Jon Stewart Criticizes Tucker Carlson's Visit to Russia

Jon Stewart's Latest Critique: Carlson's Russian Fascination.

by Nouman Rasool
Jon Stewart Criticizes Tucker Carlson's Visit to Russia
© Mike Coppola/Getty Images

Jon Stewart, the famed comedian and past "Daily Show" host, recently took Fox News host Tucker Carlson to task over his trip to Russia. A dynamic 10-minute segment saw Stewart return to his old show February 12, not shying away from topics of controversy such as his recent pointed comments on Presidents Joe Biden and Donald Trump.

In Stewart's latest monologue, he touched upon Carlson's controversial trip to Russia to interview President Vladimir Putin. Stewart criticized Carlson's excuses for going on the trip, sardonically noting that the television personality was claiming he had a journalistic obligation.

The Stewart goes on to lampoon the Carlson's crusade, which he gives some noble quest of freedom of speech, having a duplicitous window dressing. The segment also showed how Carlson marvels at the Russian banal lifestyle, by pointing at grocery stores and even their trolleys.

Carlson had liked some of Moscow's comforts, such as the subway, which he'd praised as better than any then in the U.S. and had given special mention to the shopping carts with coin slots. He thought they would keep people from stealing the carts.

The slot system's example made by Stewart was laughably small.

Stewart Critiques Russian Romanticism

Stewart bluntly scolded Carlson's romanticizing of Russian life, taking the opportunity to point out a distinct contrast in luxuries between the day-to-day in Russia and the political situation.

He kept insisting on the arrest of the citizens respecting the Russian opposition leader Alexei Navalny, which shows the difference in freedom in Russia and America. Stewart wasn't going to pass up a chance to address Carlson's comments on Russian bread and grocery pricing, taking that as a metaphor of an overly simplified view of world economics.

He also closely followed the ideological line of Carlson in his critique of the ideological line of Putin in terms of a cultural war between the values of being "woke" and "unwoke". Stewart capped his monjsonologue with a sarcastic tweak, suggesting that Carlson's sunny impression of Russia might have been more believable if not for the "meddling assassins" clinging to Navalny's death.

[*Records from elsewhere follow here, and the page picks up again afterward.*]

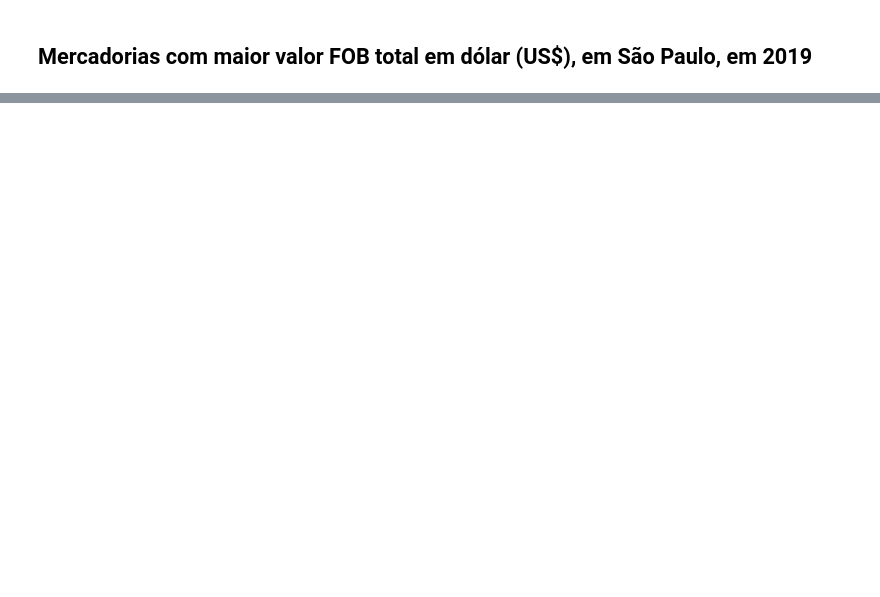
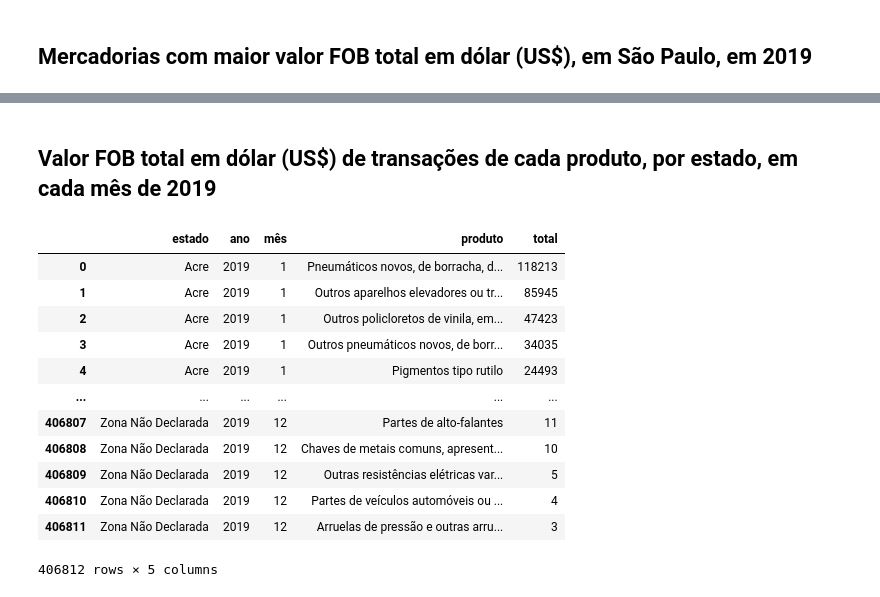
Before and after one commit to he7d3r/desafio-engenharia-dados, a Jupyter notebook: notebooks/database-exploration.ipynb, the cells around one changed output, grey strips where cells are left out. Cells and saved outputs as stored; diff of their text form; code cells hidden in the pictures; blank space fills up the shorter version.

```diff
--- a/notebooks/database-exploration.ipynb
+++ b/notebooks/database-exploration.ipynb
@@ -332,0 +437,37 @@ display(pd.read_sql(query, conn))
+# %% [markdown]
+##  Valor FOB total em dólar (US$) de transações de cada produto, por estado, em cada mês de 2019
+# %%
+%%timeit -n1 -r1
+year = 2019
+query = f'''
+SELECT u.NO_UF estado,
+       k.CO_ANO ano,
+       k.CO_MES mês,
+       n.NO_NCM_POR produto,
+       SUM(VL_FOB) total
+FROM {kind} k
+JOIN ncm n ON k.CO_NCM=n.CO_NCM
+JOIN uf u ON SG_UF_NCM=u.SG_UF
+WHERE ano = {year}
+GROUP BY mês,
+         estado,
+         produto
+ORDER BY mês,
+         estado,
+         total DESC
+'''
+display(pd.read_sql(query, conn))
+# %% [output]
+|  | estado | ano | mês | produto | total |
+| 0 | Acre | 2019 | 1 | Pneumáticos novos, de borracha, d... | 118213 |
+| 1 | Acre | 2019 | 1 | Outros aparelhos elevadores ou tr... | 85945 |
+| 2 | Acre | 2019 | 1 | Outros policloretos de vinila, em... | 47423 |
+| 3 | Acre | 2019 | 1 | Outros pneumáticos novos, de borr... | 34035 |
+| 4 | Acre | 2019 | 1 | Pigmentos tipo rutilo | 24493 |
+| ... | ... | ... | ... | ... | ... |
+| 406807 | Zona Não Declarada | 2019 | 12 | Partes de alto-falantes | 11 |
+| 406808 | Zona Não Declarada | 2019 | 12 | Chaves de metais comuns, apresent... | 10 |
+| 406809 | Zona Não Declarada | 2019 | 12 | Outras resistências elétricas var... | 5 |
+| 406810 | Zona Não Declarada | 2019 | 12 | Partes de veículos automóveis ou ... | 4 |
+| 406811 | Zona Não Declarada | 2019 | 12 | Arruelas de pressão e outras arru... | 3 |
+406812 rows × 5 columns
```
Also changed, not shown: parts of 30 cells of this notebook.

This last note not only served to reinforce the grim realities of Russia, but it also reinforced Stewart's facility in harnessing humor into serious commentary.